Andrzej Dominiczak


Since 1993, Poland has had one of the most stringent anti-abortion laws in Europe, a result of the strong position of Catholicism in this country. But for some groups of more radical Catholics, this strictness is not enough, because the law allows exceptions if a woman's life is in danger or pregnancy occurs because of rape or incest. Two such organizations, Foundation Pro and Ordo Iuris, gathered 450,000 signatures for a new law, which would completely ban abortions. They easily won the support of the ruling Law and Justice (PiS) party.

Although the initiative was generally supported by the Polish Catholic Church, it was a little too radical even for the Church's bishops, who opposed the imprisonment of women who disobey the anti-abortion law, which was called for by the proposed legislation. So, within the Church, a rift appeared relating to this initiative.

On October 3rd, the world watched as hundreds of thousands of Polish women took part in a national strike and mass protests against the radical draft law, called the "Black Protest". Many women went out into the streets of Polish cities dressed in black. The second stage of the protest tool place just three weeks later, when a coalition of women’s groups organized a demonstration in front of the parliament and numerous other events in the streets of Polish cities. They demanded that politicians and the state keep their hands off their bodies and respect their rights.

Both stages were inspired by a women’s strike, in fact a mass organized free day, in Iceland in 1975. The difference is that the Icelandic campaign was well prepared for ten months and attracted the support of many citizens' organizations, while the second part of the Polish protests, in my opinion, was insufficiently prepared, with insufficient efforts to broaden the engagement of civil society. However, women managed to stop parliamentary work on the new law. The government and the PiS party withdrew their support for it, at least for the time being.

The Catholic Church and a variety of Catholic organizations are still powerful and influential in Polish society and politics. In the current parliament, there is truly speaking no party which is willing to or dares to oppose them. Incredibly, no leftwing party has representation after the last parliamentary election.

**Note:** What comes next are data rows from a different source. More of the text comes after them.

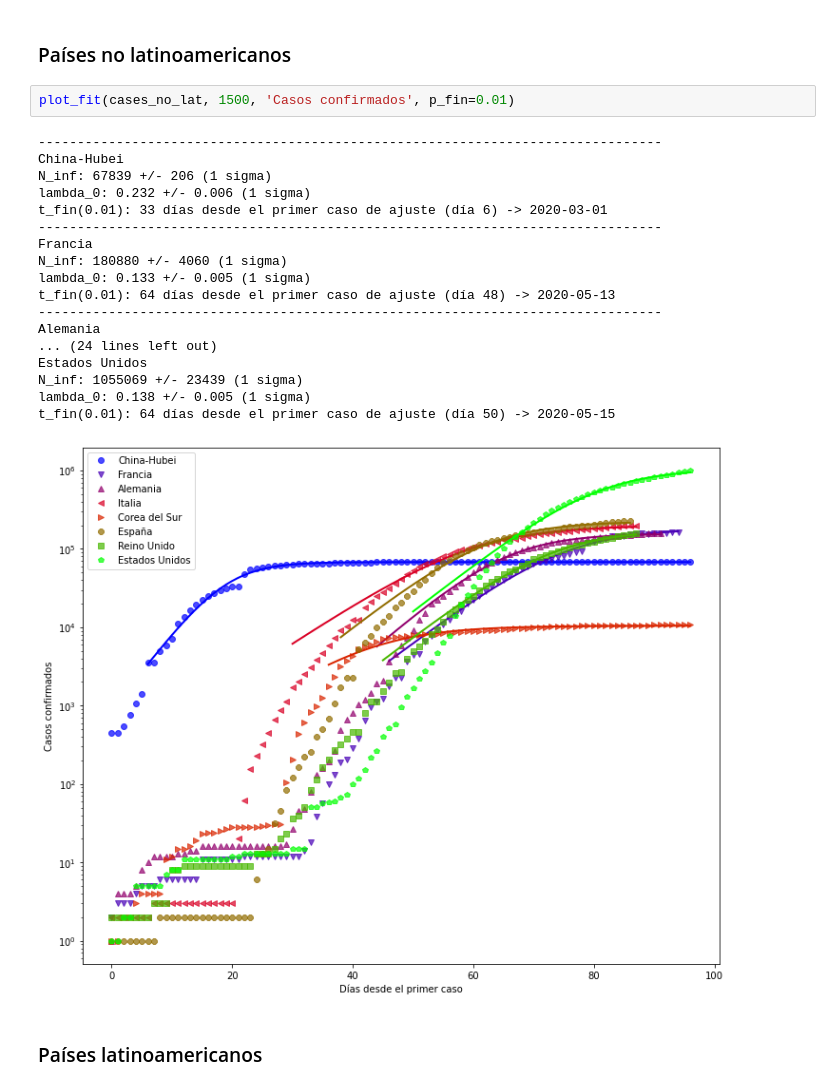
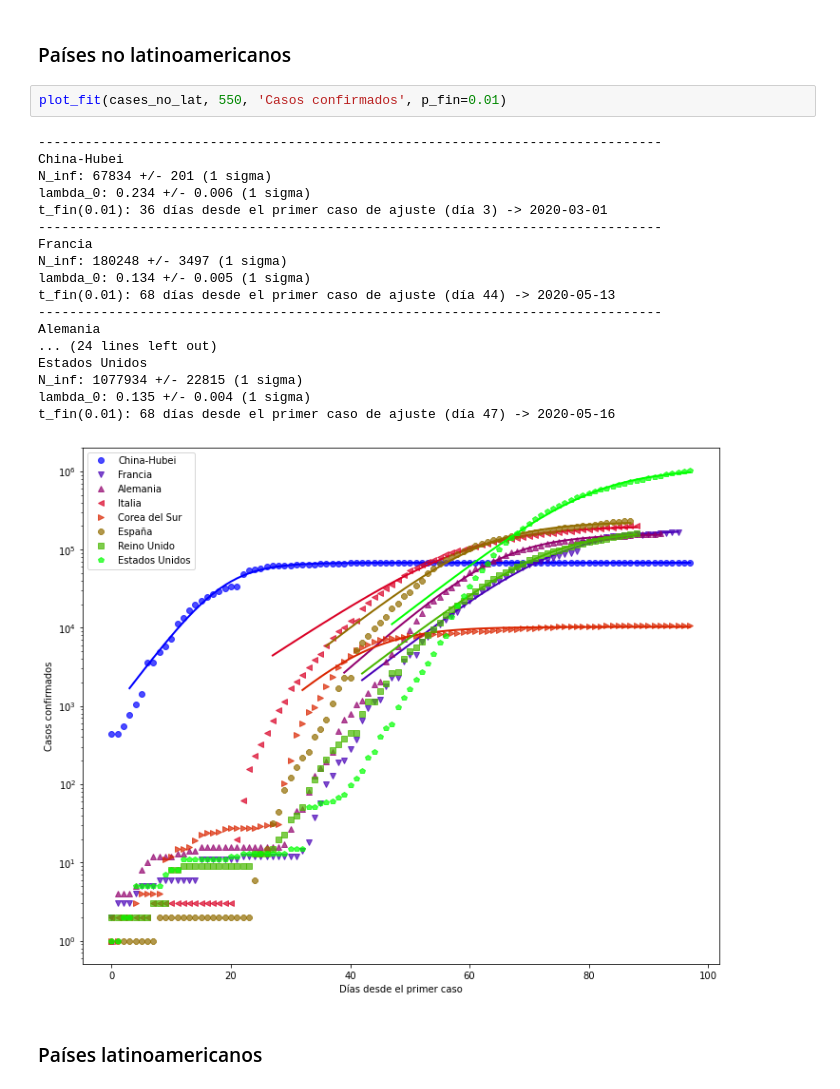
Before and after one commit to manuxch/logistic-covid19, a Jupyter notebook: Logistic_model_COVID-19.ipynb, the cells around one changed output. Saved outputs shown, nothing was run; the diff lists cells and outputs as text.

Commit message:
Actualización diaria de visualizaciones, ajustes y registros

```diff
--- a/Logistic_model_COVID-19.ipynb
+++ b/Logistic_model_COVID-19.ipynb
@@ -180,26 +180,26 @@ El número de casos confirmados se obtiene a partir de los test que se le realiz
 # %% [markdown]
 ### Países no latinoamericanos
 # %%
-plot_fit(cases_no_lat, 1500, 'Casos confirmados', p_fin=0.01)
+plot_fit(cases_no_lat, 550, 'Casos confirmados', p_fin=0.01)
 # %% [output]
 --------------------------------------------------------------------------------
 China-Hubei
-N_inf: 67839 +/- 206 (1 sigma)
-lambda_0: 0.232 +/- 0.006 (1 sigma)
-t_fin(0.01): 33 días desde el primer caso de ajuste (día 6) -> 2020-03-01
+N_inf: 67834 +/- 201 (1 sigma)
+lambda_0: 0.234 +/- 0.006 (1 sigma)
+t_fin(0.01): 36 días desde el primer caso de ajuste (día 3) -> 2020-03-01
 --------------------------------------------------------------------------------
 Francia
-N_inf: 180880 +/- 4060 (1 sigma)
-lambda_0: 0.133 +/- 0.005 (1 sigma)
-t_fin(0.01): 64 días desde el primer caso de ajuste (día 48) -> 2020-05-13
+N_inf: 180248 +/- 3497 (1 sigma)
+lambda_0: 0.134 +/- 0.005 (1 sigma)
+t_fin(0.01): 68 días desde el primer caso de ajuste (día 44) -> 2020-05-13
 --------------------------------------------------------------------------------
 Alemania
 ... (24 lines left out)
 Estados Unidos
-N_inf: 1055069 +/- 23439 (1 sigma)
-lambda_0: 0.138 +/- 0.005 (1 sigma)
-t_fin(0.01): 64 días desde el primer caso de ajuste (día 50) -> 2020-05-15
+N_inf: 1077934 +/- 22815 (1 sigma)
+lambda_0: 0.135 +/- 0.004 (1 sigma)
+t_fin(0.01): 68 días desde el primer caso de ajuste (día 47) -> 2020-05-16
-[figure, old version]
+[figure, new version]
 # %% [markdown]
 ### Países latinoamericanos
 # %%
```
Also changed, not shown: parts of 8 cells of this notebook.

So, all the more, political forces are lacking to challenge the power of aggressive intrusive Catholicism. Therefore, citizens' organizations, movements and networks are very important. The Black Protest showed that many Poles refuse to accept actions that are intended to prevent Poland from becoming a modern, free, progressive society. Certainly, humanist, atheist, and rationalist organizations in this country have an important role in the effort to promote secularism and protect democratic freedoms in the face of the powerful reactionary forces that are now plaguing Poland.

Towarzystwo Humanistyczne
Humanist Assciation